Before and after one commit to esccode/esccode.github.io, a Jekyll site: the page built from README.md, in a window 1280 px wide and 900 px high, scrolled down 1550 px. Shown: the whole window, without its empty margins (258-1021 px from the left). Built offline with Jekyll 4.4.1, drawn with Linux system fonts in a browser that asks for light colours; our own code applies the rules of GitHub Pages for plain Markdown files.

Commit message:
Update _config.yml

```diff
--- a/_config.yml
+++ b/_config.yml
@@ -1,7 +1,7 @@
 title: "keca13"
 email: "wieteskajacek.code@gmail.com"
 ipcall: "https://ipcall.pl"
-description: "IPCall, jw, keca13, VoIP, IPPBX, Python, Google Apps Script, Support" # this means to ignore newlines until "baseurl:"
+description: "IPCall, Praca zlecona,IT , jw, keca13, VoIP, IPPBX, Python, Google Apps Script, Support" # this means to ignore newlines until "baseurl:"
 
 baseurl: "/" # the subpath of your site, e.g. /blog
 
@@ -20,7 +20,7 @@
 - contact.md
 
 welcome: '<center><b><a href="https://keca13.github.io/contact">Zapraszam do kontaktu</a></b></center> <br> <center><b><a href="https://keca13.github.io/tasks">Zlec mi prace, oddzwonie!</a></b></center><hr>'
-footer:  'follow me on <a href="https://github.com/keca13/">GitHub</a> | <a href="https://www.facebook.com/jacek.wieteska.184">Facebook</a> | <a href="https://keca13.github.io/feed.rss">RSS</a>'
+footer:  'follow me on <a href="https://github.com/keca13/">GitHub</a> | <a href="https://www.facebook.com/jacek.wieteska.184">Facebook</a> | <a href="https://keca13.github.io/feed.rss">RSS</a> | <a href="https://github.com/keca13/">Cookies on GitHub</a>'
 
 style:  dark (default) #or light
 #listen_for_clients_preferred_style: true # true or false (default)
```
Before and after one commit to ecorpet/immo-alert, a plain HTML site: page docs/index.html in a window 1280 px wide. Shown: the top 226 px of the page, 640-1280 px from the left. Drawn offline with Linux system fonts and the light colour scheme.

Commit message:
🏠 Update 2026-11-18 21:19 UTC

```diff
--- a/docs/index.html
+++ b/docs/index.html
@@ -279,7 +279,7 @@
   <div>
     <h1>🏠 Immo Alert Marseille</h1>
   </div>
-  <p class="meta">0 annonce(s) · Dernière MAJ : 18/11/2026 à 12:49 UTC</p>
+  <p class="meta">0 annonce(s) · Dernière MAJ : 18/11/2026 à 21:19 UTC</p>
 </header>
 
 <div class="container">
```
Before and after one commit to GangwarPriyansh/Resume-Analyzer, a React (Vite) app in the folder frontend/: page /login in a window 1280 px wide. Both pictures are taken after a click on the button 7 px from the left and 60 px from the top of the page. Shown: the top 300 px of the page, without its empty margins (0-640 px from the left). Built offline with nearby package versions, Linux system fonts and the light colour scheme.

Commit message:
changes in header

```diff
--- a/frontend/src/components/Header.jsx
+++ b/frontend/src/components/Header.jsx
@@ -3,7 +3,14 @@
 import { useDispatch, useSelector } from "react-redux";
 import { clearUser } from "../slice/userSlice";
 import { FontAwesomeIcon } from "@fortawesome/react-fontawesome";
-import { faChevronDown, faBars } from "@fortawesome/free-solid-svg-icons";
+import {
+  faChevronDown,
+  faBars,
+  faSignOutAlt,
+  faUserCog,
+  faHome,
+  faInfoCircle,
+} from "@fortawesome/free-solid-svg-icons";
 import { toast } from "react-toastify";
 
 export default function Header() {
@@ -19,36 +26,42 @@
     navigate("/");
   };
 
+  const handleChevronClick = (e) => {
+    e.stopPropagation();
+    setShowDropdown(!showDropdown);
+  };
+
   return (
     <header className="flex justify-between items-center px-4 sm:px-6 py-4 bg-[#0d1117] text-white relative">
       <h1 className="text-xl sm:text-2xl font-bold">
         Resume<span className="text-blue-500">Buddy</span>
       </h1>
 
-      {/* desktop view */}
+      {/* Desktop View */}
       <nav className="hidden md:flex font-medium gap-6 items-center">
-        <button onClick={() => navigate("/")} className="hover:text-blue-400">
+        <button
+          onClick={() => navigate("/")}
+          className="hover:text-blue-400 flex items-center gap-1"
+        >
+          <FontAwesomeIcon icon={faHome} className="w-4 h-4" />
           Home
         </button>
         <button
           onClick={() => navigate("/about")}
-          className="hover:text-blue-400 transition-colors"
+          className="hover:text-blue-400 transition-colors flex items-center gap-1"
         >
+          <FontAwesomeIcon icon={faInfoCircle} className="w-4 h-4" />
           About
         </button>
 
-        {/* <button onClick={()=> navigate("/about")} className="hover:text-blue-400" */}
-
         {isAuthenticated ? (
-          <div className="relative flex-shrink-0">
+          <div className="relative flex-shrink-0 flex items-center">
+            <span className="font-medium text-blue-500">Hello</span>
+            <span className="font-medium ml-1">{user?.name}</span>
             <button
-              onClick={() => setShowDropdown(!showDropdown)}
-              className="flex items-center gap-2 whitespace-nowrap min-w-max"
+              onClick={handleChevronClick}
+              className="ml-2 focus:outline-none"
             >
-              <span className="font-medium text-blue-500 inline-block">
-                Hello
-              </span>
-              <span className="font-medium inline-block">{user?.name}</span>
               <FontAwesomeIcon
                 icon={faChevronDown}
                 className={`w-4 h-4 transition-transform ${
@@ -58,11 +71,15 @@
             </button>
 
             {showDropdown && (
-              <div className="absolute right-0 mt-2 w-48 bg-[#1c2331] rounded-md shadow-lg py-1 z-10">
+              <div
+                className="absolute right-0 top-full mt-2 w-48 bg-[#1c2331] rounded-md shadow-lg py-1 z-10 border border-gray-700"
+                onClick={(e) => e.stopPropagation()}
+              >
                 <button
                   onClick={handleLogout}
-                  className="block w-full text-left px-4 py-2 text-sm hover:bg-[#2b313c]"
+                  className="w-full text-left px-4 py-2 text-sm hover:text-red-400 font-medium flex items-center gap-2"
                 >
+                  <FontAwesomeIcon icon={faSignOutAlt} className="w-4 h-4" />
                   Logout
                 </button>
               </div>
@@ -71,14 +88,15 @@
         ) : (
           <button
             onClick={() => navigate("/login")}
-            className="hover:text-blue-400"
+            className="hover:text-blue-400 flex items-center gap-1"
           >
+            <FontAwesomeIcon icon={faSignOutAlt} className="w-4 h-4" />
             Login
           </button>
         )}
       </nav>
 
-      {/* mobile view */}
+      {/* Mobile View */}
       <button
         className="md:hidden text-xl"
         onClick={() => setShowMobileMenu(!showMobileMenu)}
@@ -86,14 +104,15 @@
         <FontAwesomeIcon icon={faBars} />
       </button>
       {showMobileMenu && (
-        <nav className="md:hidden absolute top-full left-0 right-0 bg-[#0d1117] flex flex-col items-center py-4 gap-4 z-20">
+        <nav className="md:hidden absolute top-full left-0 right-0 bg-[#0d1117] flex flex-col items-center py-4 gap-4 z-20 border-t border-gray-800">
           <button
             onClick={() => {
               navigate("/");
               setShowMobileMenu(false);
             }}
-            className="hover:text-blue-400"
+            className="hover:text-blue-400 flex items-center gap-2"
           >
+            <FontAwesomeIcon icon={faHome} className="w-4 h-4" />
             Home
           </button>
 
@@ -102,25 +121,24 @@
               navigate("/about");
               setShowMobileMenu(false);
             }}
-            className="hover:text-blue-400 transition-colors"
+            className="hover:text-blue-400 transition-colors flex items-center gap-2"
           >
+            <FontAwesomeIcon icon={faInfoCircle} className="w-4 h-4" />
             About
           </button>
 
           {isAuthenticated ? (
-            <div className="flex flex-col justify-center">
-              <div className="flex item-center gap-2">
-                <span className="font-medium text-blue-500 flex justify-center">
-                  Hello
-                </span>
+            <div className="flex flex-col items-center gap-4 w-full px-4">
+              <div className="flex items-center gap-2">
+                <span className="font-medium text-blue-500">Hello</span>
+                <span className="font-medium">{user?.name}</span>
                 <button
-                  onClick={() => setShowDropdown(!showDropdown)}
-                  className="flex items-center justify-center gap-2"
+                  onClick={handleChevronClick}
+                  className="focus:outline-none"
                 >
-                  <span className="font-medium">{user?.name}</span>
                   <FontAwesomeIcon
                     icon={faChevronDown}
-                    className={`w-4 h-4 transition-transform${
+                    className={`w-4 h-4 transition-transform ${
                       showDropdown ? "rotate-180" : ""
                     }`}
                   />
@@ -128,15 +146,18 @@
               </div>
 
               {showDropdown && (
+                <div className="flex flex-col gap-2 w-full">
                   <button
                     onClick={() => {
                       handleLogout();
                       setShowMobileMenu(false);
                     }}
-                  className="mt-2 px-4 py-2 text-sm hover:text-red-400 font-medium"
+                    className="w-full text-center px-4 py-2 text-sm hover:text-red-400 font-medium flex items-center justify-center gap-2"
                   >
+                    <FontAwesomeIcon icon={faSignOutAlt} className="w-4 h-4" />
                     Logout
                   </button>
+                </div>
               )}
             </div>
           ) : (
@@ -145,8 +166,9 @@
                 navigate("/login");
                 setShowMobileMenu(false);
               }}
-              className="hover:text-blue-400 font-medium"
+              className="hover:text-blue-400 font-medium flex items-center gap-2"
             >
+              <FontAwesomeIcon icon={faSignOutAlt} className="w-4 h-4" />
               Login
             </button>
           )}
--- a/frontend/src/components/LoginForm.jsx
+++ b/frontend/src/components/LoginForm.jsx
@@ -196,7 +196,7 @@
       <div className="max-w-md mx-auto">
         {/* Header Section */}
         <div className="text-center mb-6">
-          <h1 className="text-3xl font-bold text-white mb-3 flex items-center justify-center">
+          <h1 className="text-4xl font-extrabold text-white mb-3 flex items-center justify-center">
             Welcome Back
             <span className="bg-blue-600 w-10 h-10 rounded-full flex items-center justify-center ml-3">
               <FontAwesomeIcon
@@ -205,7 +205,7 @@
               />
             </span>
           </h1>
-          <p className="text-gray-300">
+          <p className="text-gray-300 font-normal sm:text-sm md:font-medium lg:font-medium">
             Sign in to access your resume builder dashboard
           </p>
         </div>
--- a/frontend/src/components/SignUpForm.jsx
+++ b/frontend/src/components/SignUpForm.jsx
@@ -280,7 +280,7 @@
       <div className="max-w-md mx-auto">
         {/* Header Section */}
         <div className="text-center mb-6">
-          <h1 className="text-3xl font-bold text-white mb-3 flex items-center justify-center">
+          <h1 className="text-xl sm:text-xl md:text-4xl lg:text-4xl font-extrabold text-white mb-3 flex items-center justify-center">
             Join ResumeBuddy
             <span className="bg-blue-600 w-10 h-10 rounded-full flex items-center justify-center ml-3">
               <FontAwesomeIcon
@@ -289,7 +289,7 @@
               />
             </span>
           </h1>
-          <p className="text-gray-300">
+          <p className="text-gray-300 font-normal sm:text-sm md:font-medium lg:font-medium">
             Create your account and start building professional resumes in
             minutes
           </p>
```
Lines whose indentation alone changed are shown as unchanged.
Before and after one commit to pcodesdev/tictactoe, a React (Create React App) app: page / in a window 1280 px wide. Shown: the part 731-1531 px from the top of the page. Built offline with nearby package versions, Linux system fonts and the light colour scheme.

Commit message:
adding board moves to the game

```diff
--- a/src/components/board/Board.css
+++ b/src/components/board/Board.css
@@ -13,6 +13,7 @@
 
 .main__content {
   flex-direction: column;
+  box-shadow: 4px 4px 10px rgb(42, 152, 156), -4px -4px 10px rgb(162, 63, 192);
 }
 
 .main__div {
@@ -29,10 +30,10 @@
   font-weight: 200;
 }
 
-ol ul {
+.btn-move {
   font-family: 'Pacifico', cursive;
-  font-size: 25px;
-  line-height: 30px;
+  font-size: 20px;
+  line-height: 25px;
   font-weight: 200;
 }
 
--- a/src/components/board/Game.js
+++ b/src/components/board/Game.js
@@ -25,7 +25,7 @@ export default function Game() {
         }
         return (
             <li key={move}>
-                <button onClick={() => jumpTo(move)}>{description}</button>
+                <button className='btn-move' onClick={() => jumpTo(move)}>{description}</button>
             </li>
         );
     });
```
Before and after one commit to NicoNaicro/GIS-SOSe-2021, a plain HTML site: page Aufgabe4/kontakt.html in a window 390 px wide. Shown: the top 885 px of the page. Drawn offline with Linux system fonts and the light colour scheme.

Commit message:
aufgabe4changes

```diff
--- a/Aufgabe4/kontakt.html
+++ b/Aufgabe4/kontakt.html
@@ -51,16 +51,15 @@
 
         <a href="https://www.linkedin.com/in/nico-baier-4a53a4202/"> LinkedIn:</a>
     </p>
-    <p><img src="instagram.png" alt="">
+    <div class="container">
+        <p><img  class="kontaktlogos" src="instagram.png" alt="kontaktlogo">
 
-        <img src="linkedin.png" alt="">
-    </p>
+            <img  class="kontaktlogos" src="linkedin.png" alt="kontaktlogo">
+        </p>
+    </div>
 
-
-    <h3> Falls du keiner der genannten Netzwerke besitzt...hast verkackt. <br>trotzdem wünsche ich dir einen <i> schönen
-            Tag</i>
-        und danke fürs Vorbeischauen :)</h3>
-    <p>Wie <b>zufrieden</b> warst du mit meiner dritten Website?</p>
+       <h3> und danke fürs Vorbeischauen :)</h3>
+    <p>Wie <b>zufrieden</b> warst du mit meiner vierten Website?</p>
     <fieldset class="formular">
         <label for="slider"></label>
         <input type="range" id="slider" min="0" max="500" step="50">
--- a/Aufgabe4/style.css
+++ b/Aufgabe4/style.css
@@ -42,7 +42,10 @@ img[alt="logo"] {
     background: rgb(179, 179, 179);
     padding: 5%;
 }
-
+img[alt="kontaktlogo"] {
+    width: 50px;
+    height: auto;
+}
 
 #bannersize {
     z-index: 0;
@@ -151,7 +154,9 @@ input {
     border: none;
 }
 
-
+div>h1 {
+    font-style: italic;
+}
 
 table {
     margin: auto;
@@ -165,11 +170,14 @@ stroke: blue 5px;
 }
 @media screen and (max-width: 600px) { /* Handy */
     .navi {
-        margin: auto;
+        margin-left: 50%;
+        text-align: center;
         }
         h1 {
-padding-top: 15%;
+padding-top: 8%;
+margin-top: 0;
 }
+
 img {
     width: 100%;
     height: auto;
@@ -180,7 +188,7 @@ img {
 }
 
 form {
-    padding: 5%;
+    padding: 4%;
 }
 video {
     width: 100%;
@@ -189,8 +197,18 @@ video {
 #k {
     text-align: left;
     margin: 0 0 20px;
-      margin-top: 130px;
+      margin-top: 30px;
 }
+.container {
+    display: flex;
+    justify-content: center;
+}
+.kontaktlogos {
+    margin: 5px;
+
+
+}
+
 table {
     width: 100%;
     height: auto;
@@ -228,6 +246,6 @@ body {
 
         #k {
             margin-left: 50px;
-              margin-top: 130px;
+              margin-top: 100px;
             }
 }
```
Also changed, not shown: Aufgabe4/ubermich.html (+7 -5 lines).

·····

▸ **WHAT TO WORK ON**: Return each line from the entries above that includes "components".

▸ **THE COMPLETED TASK**:
--- a/frontend/src/components/Header.jsx
+++ b/frontend/src/components/Header.jsx
--- a/frontend/src/components/LoginForm.jsx
+++ b/frontend/src/components/LoginForm.jsx
--- a/frontend/src/components/SignUpForm.jsx
+++ b/frontend/src/components/SignUpForm.jsx
--- a/src/components/board/Board.css
+++ b/src/components/board/Board.css
--- a/src/components/board/Game.js
+++ b/src/components/board/Game.js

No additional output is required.